RECORDS: Begin

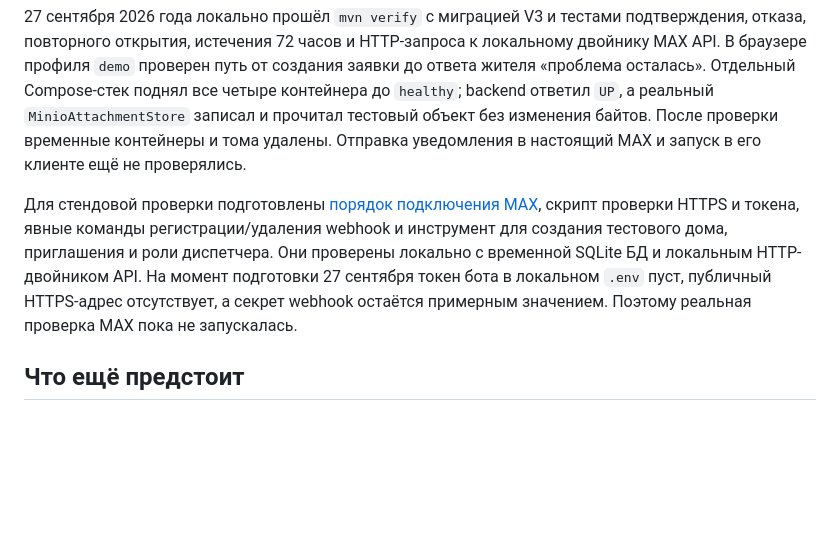
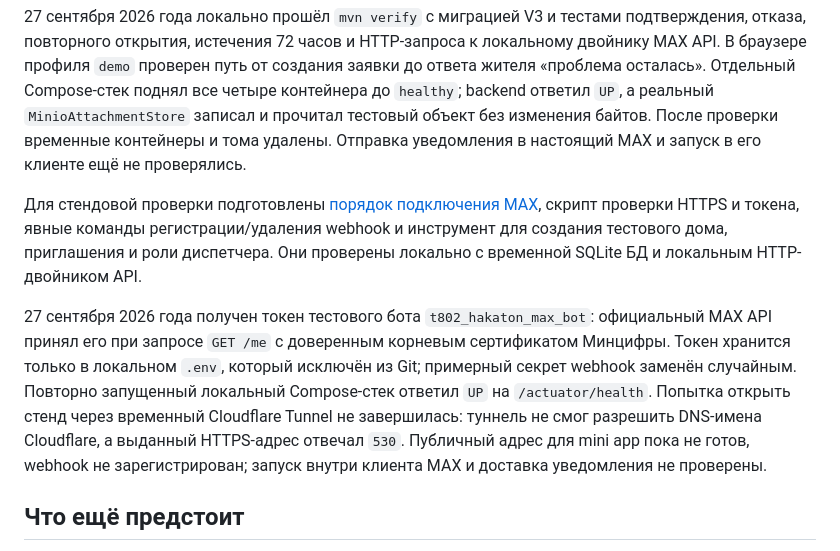
Before and after one commit to rommerrro-gh/vega2124, a Markdown page: docs/current-implementation.md, the part around the change. Drawn GitHub-style; blank space fills up the shorter version.

Commit message:
Обновить состояние проверки бота и локального стенда

```diff
--- a/docs/current-implementation.md
+++ b/docs/current-implementation.md
@@ -49,7 +49,9 @@ Maven-сборка и тесты также прошли в [GitHub Actions](htt
 
 27 сентября 2026 года локально прошёл `mvn verify` с миграцией V3 и тестами подтверждения, отказа, повторного открытия, истечения 72 часов и HTTP-запроса к локальному двойнику MAX API. В браузере профиля `demo` проверен путь от создания заявки до ответа жителя «проблема осталась». Отдельный Compose-стек поднял все четыре контейнера до `healthy`; backend ответил `UP`, а реальный `MinioAttachmentStore` записал и прочитал тестовый объект без изменения байтов. После проверки временные контейнеры и тома удалены. Отправка уведомления в настоящий MAX и запуск в его клиенте ещё не проверялись.
 
-Для стендовой проверки подготовлены [порядок подключения MAX](max-staging.md), скрипт проверки HTTPS и токена, явные команды регистрации/удаления webhook и инструмент для создания тестового дома, приглашения и роли диспетчера. Они проверены локально с временной SQLite БД и локальным HTTP-двойником API. На момент подготовки 27 сентября токен бота в локальном `.env` пуст, публичный HTTPS-адрес отсутствует, а секрет webhook остаётся примерным значением. Поэтому реальная проверка MAX пока не запускалась.
+Для стендовой проверки подготовлены [порядок подключения MAX](max-staging.md), скрипт проверки HTTPS и токена, явные команды регистрации/удаления webhook и инструмент для создания тестового дома, приглашения и роли диспетчера. Они проверены локально с временной SQLite БД и локальным HTTP-двойником API.
+
+27 сентября 2026 года получен токен тестового бота `t802_hakaton_max_bot`: официальный MAX API принял его при запросе `GET /me` с доверенным корневым сертификатом Минцифры. Токен хранится только в локальном `.env`, который исключён из Git; примерный секрет webhook заменён случайным. Повторно запущенный локальный Compose-стек ответил `UP` на `/actuator/health`. Попытка открыть стенд через временный Cloudflare Tunnel не завершилась: туннель не смог разрешить DNS-имена Cloudflare, а выданный HTTPS-адрес отвечал `530`. Публичный адрес для mini app пока не готов, webhook не зарегистрирован; запуск внутри клиента MAX и доставка уведомления не проверены.
 
 ## Что ещё предстоит
 
```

RECORDS: End

* _WORK TO COMPLETE_: Go through the entries and return each line where the word "current" occurs.

* _FINISHED TASK_:
Before and after one commit to rommerrro-gh/vega2124, a Markdown page: docs/current-implementation.md, the part around the change. Drawn GitHub-style; blank space fills up the shorter version.
--- a/docs/current-implementation.md
+++ b/docs/current-implementation.md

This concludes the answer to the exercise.